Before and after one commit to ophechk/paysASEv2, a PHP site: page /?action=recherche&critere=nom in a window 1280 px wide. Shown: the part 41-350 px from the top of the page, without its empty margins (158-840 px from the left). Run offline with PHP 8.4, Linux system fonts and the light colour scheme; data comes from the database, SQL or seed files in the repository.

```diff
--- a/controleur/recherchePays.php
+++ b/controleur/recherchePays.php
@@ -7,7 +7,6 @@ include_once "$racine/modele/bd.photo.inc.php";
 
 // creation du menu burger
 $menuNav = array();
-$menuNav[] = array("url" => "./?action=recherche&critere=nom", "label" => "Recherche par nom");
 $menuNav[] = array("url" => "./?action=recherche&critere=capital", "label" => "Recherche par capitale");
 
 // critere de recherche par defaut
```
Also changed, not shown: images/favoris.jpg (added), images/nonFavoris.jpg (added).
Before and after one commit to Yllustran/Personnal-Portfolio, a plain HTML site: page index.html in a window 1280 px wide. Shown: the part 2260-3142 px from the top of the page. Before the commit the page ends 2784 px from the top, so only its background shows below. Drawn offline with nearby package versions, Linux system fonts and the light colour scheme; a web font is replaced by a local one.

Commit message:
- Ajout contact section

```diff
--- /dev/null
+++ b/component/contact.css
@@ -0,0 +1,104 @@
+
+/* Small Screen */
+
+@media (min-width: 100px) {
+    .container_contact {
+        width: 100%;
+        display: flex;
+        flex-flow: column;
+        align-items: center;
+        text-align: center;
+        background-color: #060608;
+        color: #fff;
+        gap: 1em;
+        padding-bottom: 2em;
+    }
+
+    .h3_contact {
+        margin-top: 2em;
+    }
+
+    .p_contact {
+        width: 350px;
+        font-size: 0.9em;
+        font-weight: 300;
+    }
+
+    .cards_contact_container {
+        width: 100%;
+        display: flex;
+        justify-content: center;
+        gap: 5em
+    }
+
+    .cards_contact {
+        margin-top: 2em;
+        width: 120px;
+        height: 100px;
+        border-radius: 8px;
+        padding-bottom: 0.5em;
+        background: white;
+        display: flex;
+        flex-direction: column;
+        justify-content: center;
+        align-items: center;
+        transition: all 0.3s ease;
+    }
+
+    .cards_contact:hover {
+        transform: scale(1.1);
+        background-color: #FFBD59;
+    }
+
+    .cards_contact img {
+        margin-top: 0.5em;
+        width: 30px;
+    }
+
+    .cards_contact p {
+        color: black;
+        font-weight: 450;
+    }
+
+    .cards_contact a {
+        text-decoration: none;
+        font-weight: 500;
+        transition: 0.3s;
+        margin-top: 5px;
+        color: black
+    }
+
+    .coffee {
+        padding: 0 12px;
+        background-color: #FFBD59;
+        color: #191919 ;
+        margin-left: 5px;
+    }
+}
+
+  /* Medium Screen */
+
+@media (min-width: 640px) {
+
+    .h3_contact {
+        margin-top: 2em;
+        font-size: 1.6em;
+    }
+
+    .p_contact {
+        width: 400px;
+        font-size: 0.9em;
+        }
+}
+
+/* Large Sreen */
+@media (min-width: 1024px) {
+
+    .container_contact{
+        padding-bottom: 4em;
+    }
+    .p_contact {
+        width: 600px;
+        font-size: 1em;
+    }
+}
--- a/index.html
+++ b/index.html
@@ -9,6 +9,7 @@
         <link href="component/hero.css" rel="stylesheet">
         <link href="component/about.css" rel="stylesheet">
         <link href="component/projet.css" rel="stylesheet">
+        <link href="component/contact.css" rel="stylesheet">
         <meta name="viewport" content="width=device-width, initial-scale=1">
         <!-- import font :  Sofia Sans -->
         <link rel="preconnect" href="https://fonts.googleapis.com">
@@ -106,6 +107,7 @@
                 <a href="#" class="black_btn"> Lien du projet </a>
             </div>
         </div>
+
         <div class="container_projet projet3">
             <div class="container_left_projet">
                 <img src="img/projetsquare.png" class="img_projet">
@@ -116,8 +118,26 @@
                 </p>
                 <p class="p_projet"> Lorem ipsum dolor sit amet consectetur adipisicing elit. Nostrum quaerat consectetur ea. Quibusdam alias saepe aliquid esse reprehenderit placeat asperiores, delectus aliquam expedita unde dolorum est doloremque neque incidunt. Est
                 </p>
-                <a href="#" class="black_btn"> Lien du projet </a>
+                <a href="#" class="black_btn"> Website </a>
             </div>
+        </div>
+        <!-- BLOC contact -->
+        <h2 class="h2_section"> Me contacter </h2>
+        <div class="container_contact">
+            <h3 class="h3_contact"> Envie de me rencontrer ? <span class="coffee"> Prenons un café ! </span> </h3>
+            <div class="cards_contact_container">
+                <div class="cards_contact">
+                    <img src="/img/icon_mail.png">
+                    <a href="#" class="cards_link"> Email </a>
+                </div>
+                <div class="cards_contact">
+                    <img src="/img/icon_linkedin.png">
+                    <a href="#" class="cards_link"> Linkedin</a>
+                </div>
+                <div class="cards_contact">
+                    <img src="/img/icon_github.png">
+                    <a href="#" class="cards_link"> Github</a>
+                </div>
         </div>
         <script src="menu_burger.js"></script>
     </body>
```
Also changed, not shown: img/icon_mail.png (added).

========================

**TASK DIRECTIONS:**
Your task is to gather all lines from the entries above that hold the word "background".

**FINISHED EXERCISE:**
Before and after one commit to Yllustran/Personnal-Portfolio, a plain HTML site: page index.html in a window 1280 px wide. Shown: the part 2260-3142 px from the top of the page. Before the commit the page ends 2784 px from the top, so only its background shows below. Drawn offline with nearby package versions, Linux system fonts and the light colour scheme; a web font is replaced by a local one.
+        background-color: #060608;
+        background: white;
+        background-color: #FFBD59;
+        background-color: #FFBD59;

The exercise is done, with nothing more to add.